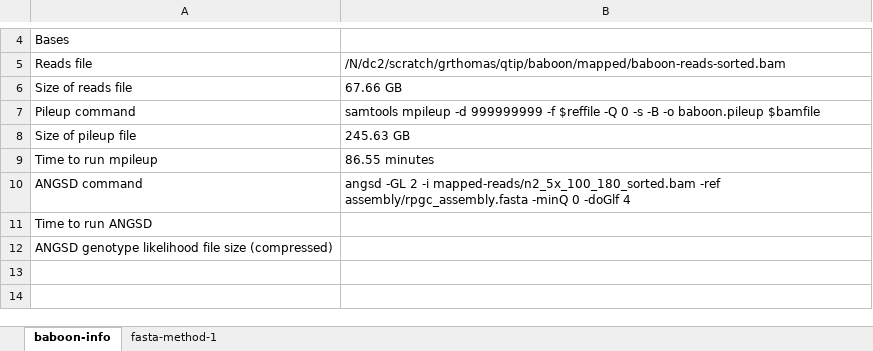
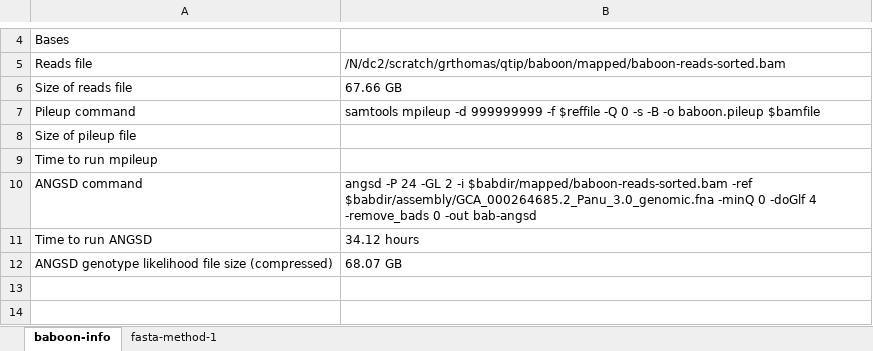
Before and after one commit to gwct/referee, an Excel workbook: data/referee-performance-baboon.xlsx, sheet baboon-info, drawn as a sheet; only a part is shown, gaps mark what is left out; values as stored, in another font and other column widths than the file's, no borders; the diff names each change by its address in the sheet, - before the commit and + after, or states it on an @@ line.

```diff
--- a/data/referee-performance-baboon.xlsx (sheet baboon-info)
+++ b/data/referee-performance-baboon.xlsx (sheet baboon-info)
-B8: 245.63 GB
+B8: (empty)
-B9: 86.55 minutes
+B9: (empty)
-B10: angsd -GL 2 -i mapped-reads/n2_5x_100_180_sorted.bam -ref assembly/rpgc_assembly.fasta -minQ 0 -doGlf 4
+B10: angsd -P 24 -GL 2 -i $babdir/mapped/baboon-reads-sorted.bam -ref $babdir/assembly/GCA_000264685.2_Panu_3.0_genomic.fna -minQ 0 -doGlf 4 -remove_bads 0 -out bab-angsd
-B11: (empty)
+B11: 34.12 hours
-B12: (empty)
+B12: 68.07 GB
```
Also changed, not shown: 3 other files.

What to do: Restate the entire listing word for word, excluding pictures.

Exercise solution:
Before and after one commit to gwct/referee, an Excel workbook: data/referee-performance-baboon.xlsx, sheet baboon-info, drawn as a sheet; only a part is shown, gaps mark what is left out; values as stored, in another font and other column widths than the file's, no borders; the diff names each change by its address in the sheet, - before the commit and + after, or states it on an @@ line.

```diff
--- a/data/referee-performance-baboon.xlsx (sheet baboon-info)
+++ b/data/referee-performance-baboon.xlsx (sheet baboon-info)
-B8: 245.63 GB
+B8: (empty)
-B9: 86.55 minutes
+B9: (empty)
-B10: angsd -GL 2 -i mapped-reads/n2_5x_100_180_sorted.bam -ref assembly/rpgc_assembly.fasta -minQ 0 -doGlf 4
+B10: angsd -P 24 -GL 2 -i $babdir/mapped/baboon-reads-sorted.bam -ref $babdir/assembly/GCA_000264685.2_Panu_3.0_genomic.fna -minQ 0 -doGlf 4 -remove_bads 0 -out bab-angsd
-B11: (empty)
+B11: 34.12 hours
-B12: (empty)
+B12: 68.07 GB
```
Also changed, not shown: 3 other files.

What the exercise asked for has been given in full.